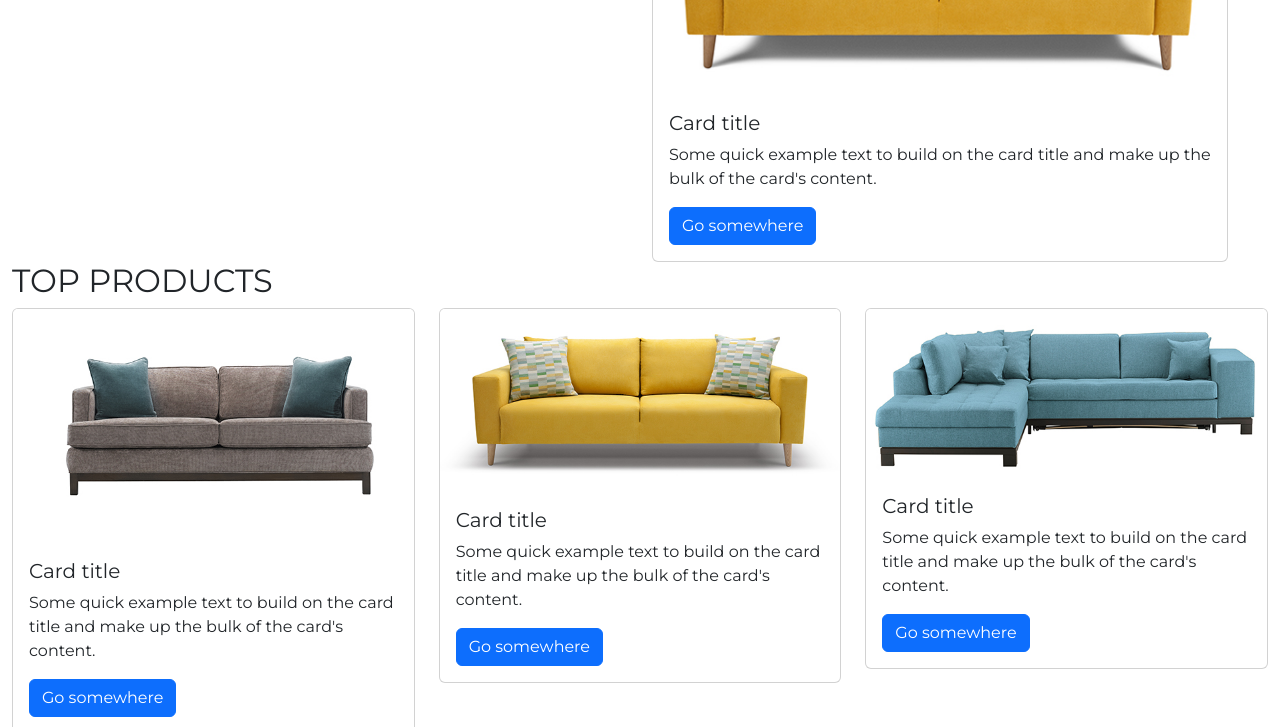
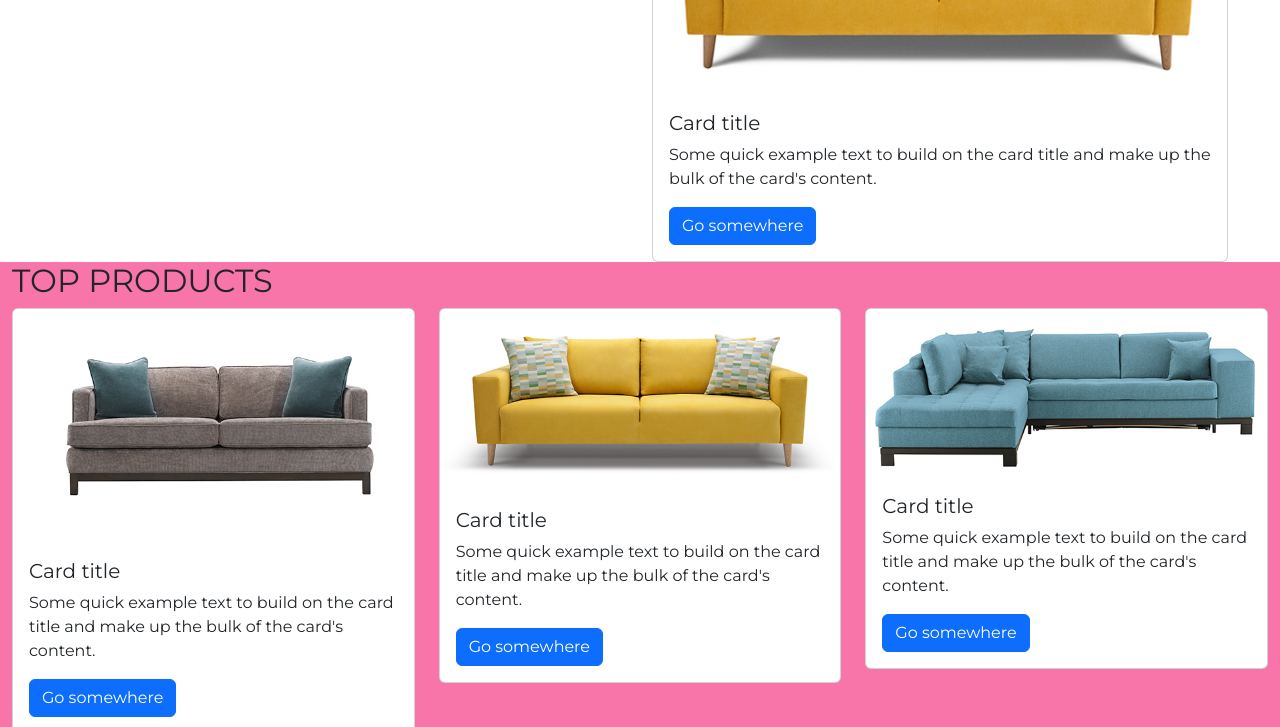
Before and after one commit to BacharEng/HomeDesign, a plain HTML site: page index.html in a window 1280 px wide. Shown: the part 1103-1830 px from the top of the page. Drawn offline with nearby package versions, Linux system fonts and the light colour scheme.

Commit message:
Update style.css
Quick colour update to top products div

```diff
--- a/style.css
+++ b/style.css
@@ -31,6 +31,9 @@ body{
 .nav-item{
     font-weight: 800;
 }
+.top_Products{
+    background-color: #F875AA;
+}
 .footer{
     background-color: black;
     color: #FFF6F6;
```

^^^^^^^^^^^^^^^^

Problem requirements: Pictures are to be left out, while the records are copied word for word.

Response to the exercise:
Before and after one commit to BacharEng/HomeDesign, a plain HTML site: page index.html in a window 1280 px wide. Shown: the part 1103-1830 px from the top of the page. Drawn offline with nearby package versions, Linux system fonts and the light colour scheme.

Commit message:
Update style.css
Quick colour update to top products div

```diff
--- a/style.css
+++ b/style.css
@@ -31,6 +31,9 @@ body{
 .nav-item{
     font-weight: 800;
 }
+.top_Products{
+    background-color: #F875AA;
+}
 .footer{
     background-color: black;
     color: #FFF6F6;
```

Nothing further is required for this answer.